### WORK TO COMPLETE
Your task is to copy every line of the entries that contains "position".

##########

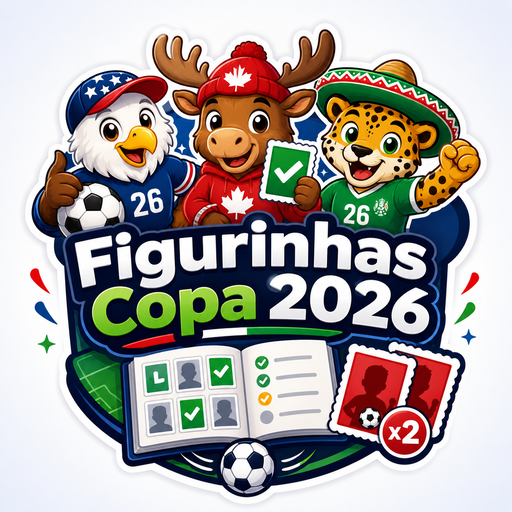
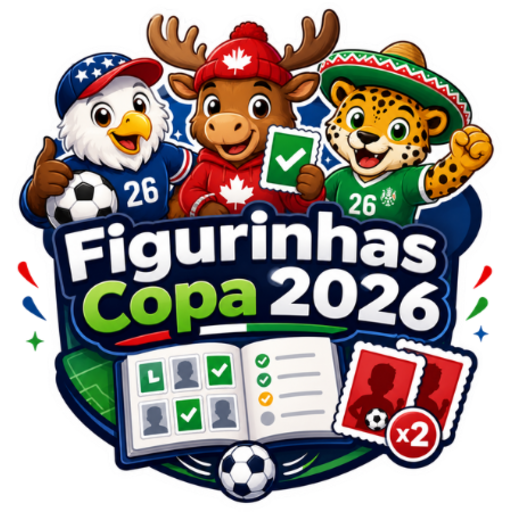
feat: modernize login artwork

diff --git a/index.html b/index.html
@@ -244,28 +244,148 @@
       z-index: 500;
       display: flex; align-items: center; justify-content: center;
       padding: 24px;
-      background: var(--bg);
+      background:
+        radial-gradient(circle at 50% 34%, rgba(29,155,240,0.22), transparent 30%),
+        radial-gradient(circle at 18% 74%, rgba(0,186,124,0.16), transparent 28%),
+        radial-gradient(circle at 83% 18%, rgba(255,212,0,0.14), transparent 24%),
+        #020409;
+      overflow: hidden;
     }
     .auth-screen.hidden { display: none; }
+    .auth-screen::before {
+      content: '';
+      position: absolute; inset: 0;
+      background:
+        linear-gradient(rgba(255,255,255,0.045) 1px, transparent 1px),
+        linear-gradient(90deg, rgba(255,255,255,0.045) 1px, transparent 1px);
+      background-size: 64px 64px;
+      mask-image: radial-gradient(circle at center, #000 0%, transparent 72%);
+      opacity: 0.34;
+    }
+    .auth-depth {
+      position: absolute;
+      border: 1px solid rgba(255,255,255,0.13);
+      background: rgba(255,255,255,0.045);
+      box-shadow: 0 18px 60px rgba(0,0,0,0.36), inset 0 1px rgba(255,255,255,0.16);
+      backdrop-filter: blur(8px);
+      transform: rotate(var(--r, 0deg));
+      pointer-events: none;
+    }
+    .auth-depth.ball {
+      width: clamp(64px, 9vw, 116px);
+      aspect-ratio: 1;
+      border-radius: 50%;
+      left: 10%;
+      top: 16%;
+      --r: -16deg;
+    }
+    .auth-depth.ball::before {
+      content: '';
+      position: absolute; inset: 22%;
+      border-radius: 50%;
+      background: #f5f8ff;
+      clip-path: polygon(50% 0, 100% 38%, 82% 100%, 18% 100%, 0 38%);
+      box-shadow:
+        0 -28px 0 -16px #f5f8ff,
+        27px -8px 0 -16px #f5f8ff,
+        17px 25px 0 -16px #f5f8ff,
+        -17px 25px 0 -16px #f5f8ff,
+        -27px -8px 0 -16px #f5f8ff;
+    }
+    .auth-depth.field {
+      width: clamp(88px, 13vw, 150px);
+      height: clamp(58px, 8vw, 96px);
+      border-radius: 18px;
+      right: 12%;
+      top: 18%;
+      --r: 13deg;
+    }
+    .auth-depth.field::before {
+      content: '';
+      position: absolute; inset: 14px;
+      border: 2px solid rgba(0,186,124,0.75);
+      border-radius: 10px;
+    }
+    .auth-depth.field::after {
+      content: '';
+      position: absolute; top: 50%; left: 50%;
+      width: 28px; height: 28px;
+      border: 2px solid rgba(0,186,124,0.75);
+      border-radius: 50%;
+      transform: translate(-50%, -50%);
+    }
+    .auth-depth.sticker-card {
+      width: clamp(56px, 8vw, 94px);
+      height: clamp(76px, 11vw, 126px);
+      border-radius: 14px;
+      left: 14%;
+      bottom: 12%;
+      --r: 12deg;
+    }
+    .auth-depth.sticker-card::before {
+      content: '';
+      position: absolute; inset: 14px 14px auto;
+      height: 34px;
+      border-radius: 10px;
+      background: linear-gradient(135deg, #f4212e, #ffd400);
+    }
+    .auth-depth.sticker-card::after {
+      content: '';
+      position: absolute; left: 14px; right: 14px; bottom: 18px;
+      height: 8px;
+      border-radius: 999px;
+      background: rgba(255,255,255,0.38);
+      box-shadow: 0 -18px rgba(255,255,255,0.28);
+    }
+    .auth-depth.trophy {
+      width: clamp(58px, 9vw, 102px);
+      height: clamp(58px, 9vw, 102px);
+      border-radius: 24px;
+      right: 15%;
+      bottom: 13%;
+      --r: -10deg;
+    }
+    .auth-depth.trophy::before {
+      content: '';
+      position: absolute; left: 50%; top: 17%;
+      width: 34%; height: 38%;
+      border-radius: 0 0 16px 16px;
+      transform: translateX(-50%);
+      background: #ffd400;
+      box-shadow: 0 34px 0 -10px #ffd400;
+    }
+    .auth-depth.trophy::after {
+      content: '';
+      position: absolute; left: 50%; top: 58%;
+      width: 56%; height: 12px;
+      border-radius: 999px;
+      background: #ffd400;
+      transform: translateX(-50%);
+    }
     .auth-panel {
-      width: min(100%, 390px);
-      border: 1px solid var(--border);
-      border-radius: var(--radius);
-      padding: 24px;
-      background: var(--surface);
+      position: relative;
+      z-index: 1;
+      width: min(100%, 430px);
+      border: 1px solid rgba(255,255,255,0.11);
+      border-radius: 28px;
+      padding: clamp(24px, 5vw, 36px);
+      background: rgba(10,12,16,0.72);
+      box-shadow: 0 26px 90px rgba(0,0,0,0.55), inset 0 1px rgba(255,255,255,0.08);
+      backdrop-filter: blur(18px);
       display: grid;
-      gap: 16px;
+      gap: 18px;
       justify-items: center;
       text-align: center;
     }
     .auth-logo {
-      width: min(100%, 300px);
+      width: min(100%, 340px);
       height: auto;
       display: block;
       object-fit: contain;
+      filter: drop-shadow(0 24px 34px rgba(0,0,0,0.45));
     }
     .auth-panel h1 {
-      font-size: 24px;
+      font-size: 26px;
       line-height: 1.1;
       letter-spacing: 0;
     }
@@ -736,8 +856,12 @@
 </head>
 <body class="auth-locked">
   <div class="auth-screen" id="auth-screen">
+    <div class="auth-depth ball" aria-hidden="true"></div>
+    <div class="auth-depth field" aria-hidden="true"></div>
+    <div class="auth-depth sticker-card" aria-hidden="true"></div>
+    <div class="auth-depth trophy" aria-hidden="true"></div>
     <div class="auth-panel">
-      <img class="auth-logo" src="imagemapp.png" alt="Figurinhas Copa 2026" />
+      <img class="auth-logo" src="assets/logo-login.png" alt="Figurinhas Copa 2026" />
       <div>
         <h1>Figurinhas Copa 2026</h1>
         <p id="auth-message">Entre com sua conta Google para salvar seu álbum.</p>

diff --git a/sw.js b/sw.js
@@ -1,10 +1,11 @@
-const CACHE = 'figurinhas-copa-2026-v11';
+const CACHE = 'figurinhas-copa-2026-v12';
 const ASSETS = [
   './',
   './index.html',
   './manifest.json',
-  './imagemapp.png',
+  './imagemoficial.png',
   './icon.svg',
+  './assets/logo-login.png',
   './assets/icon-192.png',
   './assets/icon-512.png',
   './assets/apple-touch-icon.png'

##########

### RESULT OF THE EXERCISE
+      position: absolute; inset: 0;
+      position: absolute;
+      position: absolute; inset: 22%;
+      position: absolute; inset: 14px;
+      position: absolute; top: 50%; left: 50%;
+      position: absolute; inset: 14px 14px auto;
+      position: absolute; left: 14px; right: 14px; bottom: 18px;
+      position: absolute; left: 50%; top: 17%;
+      position: absolute; left: 50%; top: 58%;
+      position: relative;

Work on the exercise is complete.